This is an excerpt from Unceasing Worship: Biblical Perspectives on Worship and the Arts by Harold M. Best, pp. 180-181.
Artistic culture is a vast expanse. Deep within its workings, it is also seamless, even in the face of vivid differences between, say, grunge rock and Renaissance motets or street rap and Milton’s poetry. It is especially important for Christians to see it this way, because this is surely the way God sees it. Just as he is no respecter of persons, so he is no respecter of styles. He does not love the Baroque artifactual signature any more than that of the South Pacific Rim. Nor would he prefer, if he were a dancer, the polka over the hora. He is Lord of diversity, Creator of the human imagination and Master of every one of its artistic ways. His lines of demarcation are based on faith or its absence, authentic worship or inauthentic worship. His call to excellence is based on how we are becoming better than we were yesterday more than how we place in a static aesthetic hierarchy. A Bach cantata is no more a musical password into his favor than a Zulu harvest song or an Indian raga. When the Scriptures call out to the nations to rejoice, they do not call for an artistic Esperanto, a colorless and hypothetical language, a test-tube Pentecost. Nor do they call out to a panel of artistic experts to determine what might please the King of kings. They call out to the many cultures to use their instruments, their tongues, their shapes, textures and gestures, their vivid twists and turns. God is happy with the plethora. He loves its faith-driven clamor and hilarious tintinnabulation. It comes to him from everywhere and from all times, translated into eternal speech by the blessed Paraclete, in whom groans, mutterings, silence, singing, dancing, shaping, masterpieces and pastiches make up a transfigured jubilee.
It is only a secular or paganized culture that chooses to divide people on the basis of their artistic preferences and choices. It is a spiritually connected culture that takes cultural differences, works through the tensions that they may create and comes to the blessed condition of mixing and reconciling them and of stewarding their increase and growth. It is therefore not amusing to hear about how we are to embrace the poor, eat and drink with sinners and cross racial and ethnic lines, only to find out that leadership, back home in the safety of the local fortress, is afraid to do the analogous kind of embracing when it comes to the arts and to the commingling of their styles. “Not in my style” may really and truly mean “Not my kind of people,” except when it comes time for the yearly youth group trip to Mexico or the occasional spade turnings for another habitat. Why do we go outside the church to diversify when we fail to do so within it?
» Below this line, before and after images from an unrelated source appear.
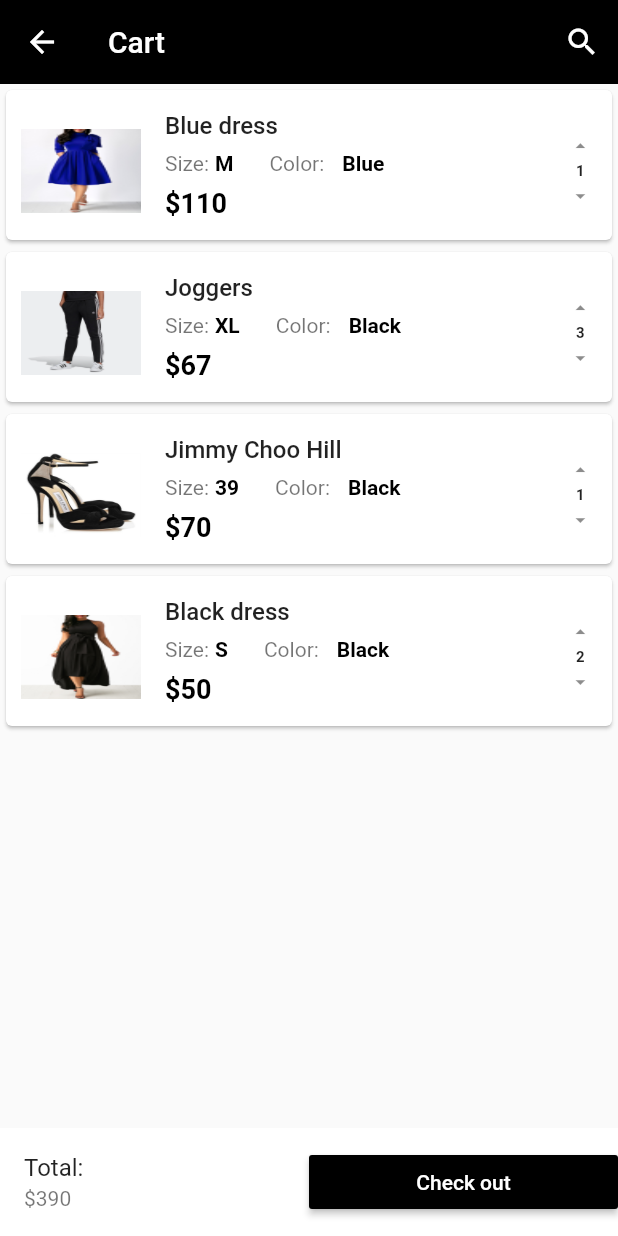
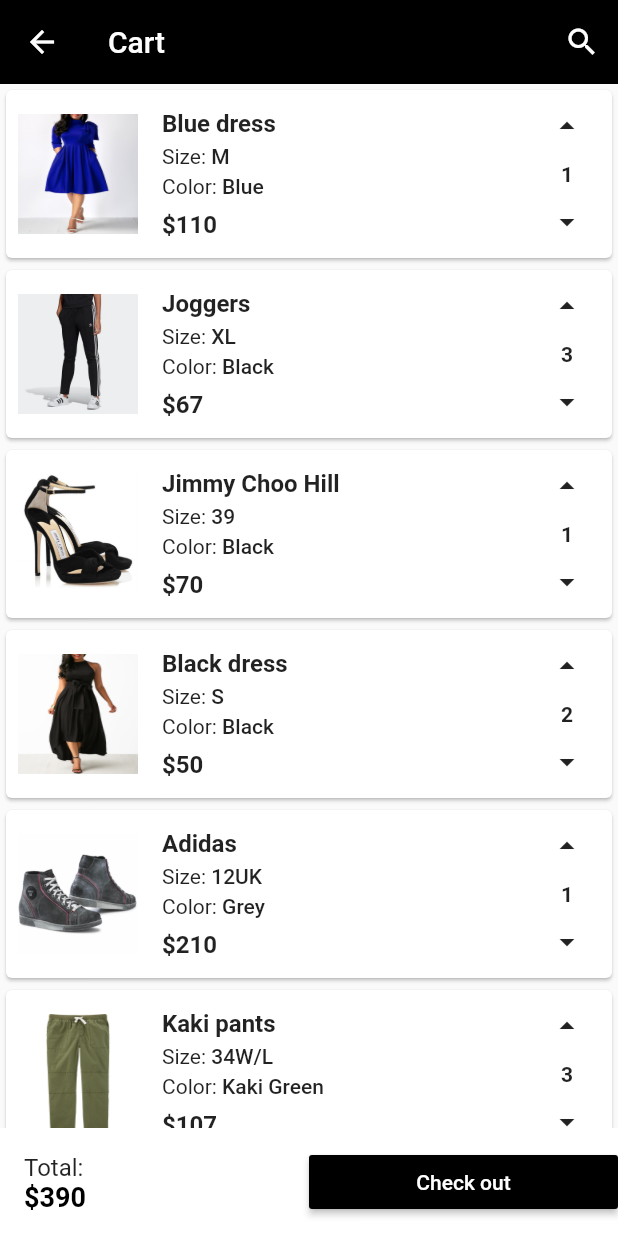
Before and after one commit to skaidevs/e_commerce, a Flutter app: the Cart screen opened directly, on a phone screen of 412 x 824 dp. Run offline on Flutter 3.47's test engine with Material 2 defaults, Android fonts, the light colour scheme and no system bars; our stand-ins replace carousel_pro.

Commit message:
Cart Page & Android FireBase Integration

```diff
--- a/lib/componets/cart_products.dart
+++ b/lib/componets/cart_products.dart
@@ -1,4 +1,5 @@
 import 'package:flutter/material.dart';
+import 'package:flutter/rendering.dart';
 
 class CartProducts extends StatefulWidget {
   @override
@@ -29,6 +30,38 @@ class _CartProductsState extends State<CartProducts> {
       "price": "70",
       "size": "39",
       "color": "Black",
+      "quantity": 1,
+    },
+    {
+      "name": "Black dress",
+      "pictures": "images/products/dress1.jpg",
+      "price": "50",
+      "size": "S",
+      "color": "Black",
+      "quantity": 2,
+    },
+    {
+      "name": "Adidas",
+      "pictures": "images/products/shoe1.jpg",
+      "price": "210",
+      "size": "12UK",
+      "color": "Grey",
+      "quantity": 1,
+    },
+    {
+      "name": "Kaki pants",
+      "pictures": "images/products/pants2.jpg",
+      "price": "107",
+      "size": "34W/L",
+      "color": "Kaki Green",
+      "quantity": 3,
+    },
+    {
+      "name": "Tommy Hill",
+      "pictures": "images/products/hills2.jpg",
+      "price": "70",
+      "size": "39",
+      "color": "Red & Black",
       "quantity": 1,
     },
     {
@@ -75,6 +108,92 @@ class SingleCartProduct extends StatelessWidget {
       this.cartProductQuantity});
 
   @override
+  Widget build(BuildContext context) {
+    return Container(
+      child: Card(
+        child: Row(
+          mainAxisAlignment: MainAxisAlignment.spaceBetween,
+          children: <Widget>[
+            Padding(
+              padding: const EdgeInsets.all(8.0),
+              child: Container(
+                width: 80.0,
+                height: 80.0,
+                child: Image.asset(
+                  cartProductPicture,
+                  fit: BoxFit.fill,
+                ),
+              ),
+            ),
+            Expanded(
+              child: Padding(
+                padding: const EdgeInsets.all(8.0),
+                child: Column(
+                  crossAxisAlignment: CrossAxisAlignment.start,
+                  children: <Widget>[
+                    Text(
+                      cartProductName,
+                      style: TextStyle(
+                          fontWeight: FontWeight.bold, fontSize: 16.0),
+                    ),
+                    SizedBox(
+                      height: 4.0,
+                    ),
+                    Row(
+                      children: <Widget>[
+                        Text("Size: "),
+                        Text(
+                          cartProductSize,
+                          style: TextStyle(fontWeight: FontWeight.w500),
+                        )
+                      ],
+                    ),
+                    SizedBox(
+                      height: 4.0,
+                    ),
+                    Row(
+                      children: <Widget>[
+                        Text("Color: "),
+                        Text(
+                          cartProductColor,
+                          style: TextStyle(fontWeight: FontWeight.w500),
+                        )
+                      ],
+                    ),
+                    SizedBox(
+                      height: 8.0,
+                    ),
+                    Text(
+                      "\$$cartProductPrice",
+                      style: TextStyle(
+                          fontSize: 16.0, fontWeight: FontWeight.bold),
+                    ),
+                  ],
+                ),
+              ),
+            ),
+            Container(
+              margin: EdgeInsets.fromLTRB(00.0, 0.0, 6.0, 0.0),
+              child: Column(
+                children: <Widget>[
+                  IconButton(icon: Icon(Icons.arrow_drop_up), onPressed: () {}),
+                  Text(
+                    "$cartProductQuantity",
+                    style: TextStyle(fontWeight: FontWeight.w600),
+                  ),
+                  IconButton(
+                      icon: Icon(Icons.arrow_drop_down), onPressed: () {}),
+                ],
+              ),
+            ),
+          ],
+        ),
+      ),
+    );
+  }
+}
+
+/*@override
 Widget build(BuildContext context) {
   return Card(
     child: ListTile(
@@ -142,22 +261,16 @@ class SingleCartProduct extends StatelessWidget {
         fit: BoxFit.fill,
         child: Column(
           children: <Widget>[
-              IconButton(
-                  icon: Icon(Icons.arrow_drop_up),
-                  iconSize: 40.0,
-                  onPressed: () {}),
+            IconButton(icon: Icon(Icons.arrow_drop_up), onPressed: () {}),
             Text(
               "$cartProductQuantity",
-                style: TextStyle(fontWeight: FontWeight.w600, fontSize: 25.0),
+              style: TextStyle(fontWeight: FontWeight.w600),
             ),
-              IconButton(
-                  icon: Icon(Icons.arrow_drop_down),
-                  iconSize: 40.0,
-                  onPressed: () {}),
+            IconButton(icon: Icon(Icons.arrow_drop_down), onPressed: () {}),
           ],
         ),
       ),
     ),
   );
 }
-}
+}*/
--- a/lib/pages/cart.dart
+++ b/lib/pages/cart.dart
@@ -33,7 +33,13 @@ class _CartState extends State<Cart> {
             Expanded(
               child: ListTile(
                 title: Text('Total:'),
-                subtitle: Text("\$390"),
+                subtitle: Text(
+                  "\$390",
+                  style: TextStyle(
+                      fontWeight: FontWeight.bold,
+                      color: Colors.black,
+                      fontSize: 18.0),
+                ),
               ),
             ),
             Expanded(
```
Also changed, not shown: lib/componets/horizontal_listview.dart (+4 -4 lines), lib/componets/products.dart (+9 -6 lines), lib/main.dart (+17 -14 lines), 3 other files. Lines whose indentation alone changed are shown as unchanged.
If this resonates in your spirit as it does mine, buy the book. There is much, much more to glean.